Doug Van Gundy

The Martyrdom of Saint Porcine

The saint is always depicted, like Saints

Catherine or John, with the machinery

of his martyrdom:  splayed across an old

box-spring, astride a bed of glowing hickory

embers.   His dark eyes, though piggy and small,

glisten with kindness.


His pale pink skin is unwrinkled and clean

and hasn’t yet found a brown enough hue

to match his humility; although the inevitable

is evident in the neatly stacked billets of cordwood,

the proximity of the damp mop and bucket of sanguine

sauce, the beads of moisture that freckle his small face,

indistinguishable from his tears.


The hills in the background are vaguely Italianate

and shimmer lightly in the distance.  The air is illuminated

by curlicues of scented smoke and the jubilant forms

of tiny cherubs, announcing to the heavens, over and over,

the transfiguration of mere mortal flesh

into something approaching the divine.

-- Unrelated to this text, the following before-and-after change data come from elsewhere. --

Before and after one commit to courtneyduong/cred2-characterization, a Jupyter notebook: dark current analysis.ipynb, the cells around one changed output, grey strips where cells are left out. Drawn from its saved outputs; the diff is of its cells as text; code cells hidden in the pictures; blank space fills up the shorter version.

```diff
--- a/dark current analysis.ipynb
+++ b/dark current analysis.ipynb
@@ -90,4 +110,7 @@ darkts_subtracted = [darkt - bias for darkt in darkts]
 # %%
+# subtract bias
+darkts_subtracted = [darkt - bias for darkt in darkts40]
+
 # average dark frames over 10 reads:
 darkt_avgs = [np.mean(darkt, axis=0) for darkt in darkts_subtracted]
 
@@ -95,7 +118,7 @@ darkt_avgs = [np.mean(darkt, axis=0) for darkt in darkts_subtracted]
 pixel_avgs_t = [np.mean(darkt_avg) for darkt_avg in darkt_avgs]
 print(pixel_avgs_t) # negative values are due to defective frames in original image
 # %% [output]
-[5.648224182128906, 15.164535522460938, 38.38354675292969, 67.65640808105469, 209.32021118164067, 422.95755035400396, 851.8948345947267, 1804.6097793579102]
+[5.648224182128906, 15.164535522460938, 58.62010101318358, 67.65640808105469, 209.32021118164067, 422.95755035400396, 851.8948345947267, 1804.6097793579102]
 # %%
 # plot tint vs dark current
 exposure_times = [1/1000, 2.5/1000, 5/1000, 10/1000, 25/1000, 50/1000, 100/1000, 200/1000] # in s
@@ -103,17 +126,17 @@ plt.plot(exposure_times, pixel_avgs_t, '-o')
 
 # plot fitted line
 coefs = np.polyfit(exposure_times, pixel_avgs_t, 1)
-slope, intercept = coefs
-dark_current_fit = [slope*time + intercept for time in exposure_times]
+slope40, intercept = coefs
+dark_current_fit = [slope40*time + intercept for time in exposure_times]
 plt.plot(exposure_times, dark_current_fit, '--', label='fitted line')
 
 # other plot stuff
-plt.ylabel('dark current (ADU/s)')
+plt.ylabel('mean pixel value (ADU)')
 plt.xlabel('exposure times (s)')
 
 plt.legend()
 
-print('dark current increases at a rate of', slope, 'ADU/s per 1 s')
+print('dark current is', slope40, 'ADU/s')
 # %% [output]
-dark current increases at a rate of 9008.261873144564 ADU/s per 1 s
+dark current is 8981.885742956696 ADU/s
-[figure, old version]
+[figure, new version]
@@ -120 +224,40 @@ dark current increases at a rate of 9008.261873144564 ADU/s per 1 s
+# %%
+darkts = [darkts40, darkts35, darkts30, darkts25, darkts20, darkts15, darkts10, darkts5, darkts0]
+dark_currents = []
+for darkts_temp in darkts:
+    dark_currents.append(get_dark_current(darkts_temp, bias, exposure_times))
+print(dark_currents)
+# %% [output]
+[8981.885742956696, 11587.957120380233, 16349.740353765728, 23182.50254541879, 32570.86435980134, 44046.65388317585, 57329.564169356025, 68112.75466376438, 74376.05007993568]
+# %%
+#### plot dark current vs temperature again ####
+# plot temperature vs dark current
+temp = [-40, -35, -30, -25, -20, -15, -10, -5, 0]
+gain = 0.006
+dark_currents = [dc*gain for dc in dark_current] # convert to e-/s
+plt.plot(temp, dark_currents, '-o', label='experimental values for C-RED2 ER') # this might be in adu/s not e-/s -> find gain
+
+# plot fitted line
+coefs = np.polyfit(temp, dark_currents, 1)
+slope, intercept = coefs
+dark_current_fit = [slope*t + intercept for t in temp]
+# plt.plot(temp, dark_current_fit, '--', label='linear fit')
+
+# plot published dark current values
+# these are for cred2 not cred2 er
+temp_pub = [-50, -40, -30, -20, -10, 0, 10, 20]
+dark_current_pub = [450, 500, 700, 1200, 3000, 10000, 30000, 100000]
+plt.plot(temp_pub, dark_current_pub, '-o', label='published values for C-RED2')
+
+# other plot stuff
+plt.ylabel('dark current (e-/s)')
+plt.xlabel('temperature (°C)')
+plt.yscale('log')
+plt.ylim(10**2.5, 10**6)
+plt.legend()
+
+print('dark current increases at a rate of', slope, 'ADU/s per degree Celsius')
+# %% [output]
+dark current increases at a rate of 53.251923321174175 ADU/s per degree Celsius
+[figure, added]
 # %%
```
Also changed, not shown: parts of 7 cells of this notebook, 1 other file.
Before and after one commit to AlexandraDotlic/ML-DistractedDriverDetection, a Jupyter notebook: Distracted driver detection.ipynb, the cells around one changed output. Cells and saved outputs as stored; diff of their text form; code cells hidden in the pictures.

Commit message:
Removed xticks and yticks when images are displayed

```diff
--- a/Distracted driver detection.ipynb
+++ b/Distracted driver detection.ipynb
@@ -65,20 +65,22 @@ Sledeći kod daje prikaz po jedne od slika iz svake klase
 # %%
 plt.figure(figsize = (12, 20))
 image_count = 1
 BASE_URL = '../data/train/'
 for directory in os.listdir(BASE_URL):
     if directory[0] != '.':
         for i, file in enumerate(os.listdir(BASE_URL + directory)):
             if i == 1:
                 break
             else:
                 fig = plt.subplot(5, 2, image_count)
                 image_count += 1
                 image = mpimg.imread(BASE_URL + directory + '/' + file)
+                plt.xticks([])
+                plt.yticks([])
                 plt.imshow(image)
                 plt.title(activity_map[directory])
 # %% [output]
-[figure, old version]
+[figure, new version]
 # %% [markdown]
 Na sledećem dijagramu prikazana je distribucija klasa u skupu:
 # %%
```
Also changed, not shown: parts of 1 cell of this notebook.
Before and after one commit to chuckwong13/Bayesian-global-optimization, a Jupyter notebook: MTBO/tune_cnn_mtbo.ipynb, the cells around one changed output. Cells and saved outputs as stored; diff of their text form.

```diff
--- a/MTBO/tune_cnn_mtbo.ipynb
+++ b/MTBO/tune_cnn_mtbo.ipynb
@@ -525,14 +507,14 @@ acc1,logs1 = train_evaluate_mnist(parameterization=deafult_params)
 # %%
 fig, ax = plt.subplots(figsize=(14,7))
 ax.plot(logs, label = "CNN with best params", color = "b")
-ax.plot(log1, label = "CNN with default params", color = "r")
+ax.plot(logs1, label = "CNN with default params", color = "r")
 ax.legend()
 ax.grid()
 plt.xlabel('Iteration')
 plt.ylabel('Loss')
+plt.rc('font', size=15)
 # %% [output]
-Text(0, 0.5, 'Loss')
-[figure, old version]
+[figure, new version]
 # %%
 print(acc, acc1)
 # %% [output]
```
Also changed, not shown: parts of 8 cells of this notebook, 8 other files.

“The Martyrdom of Saint Porcine” first appeared in The Oxford American, Issue 61, Summer 2008.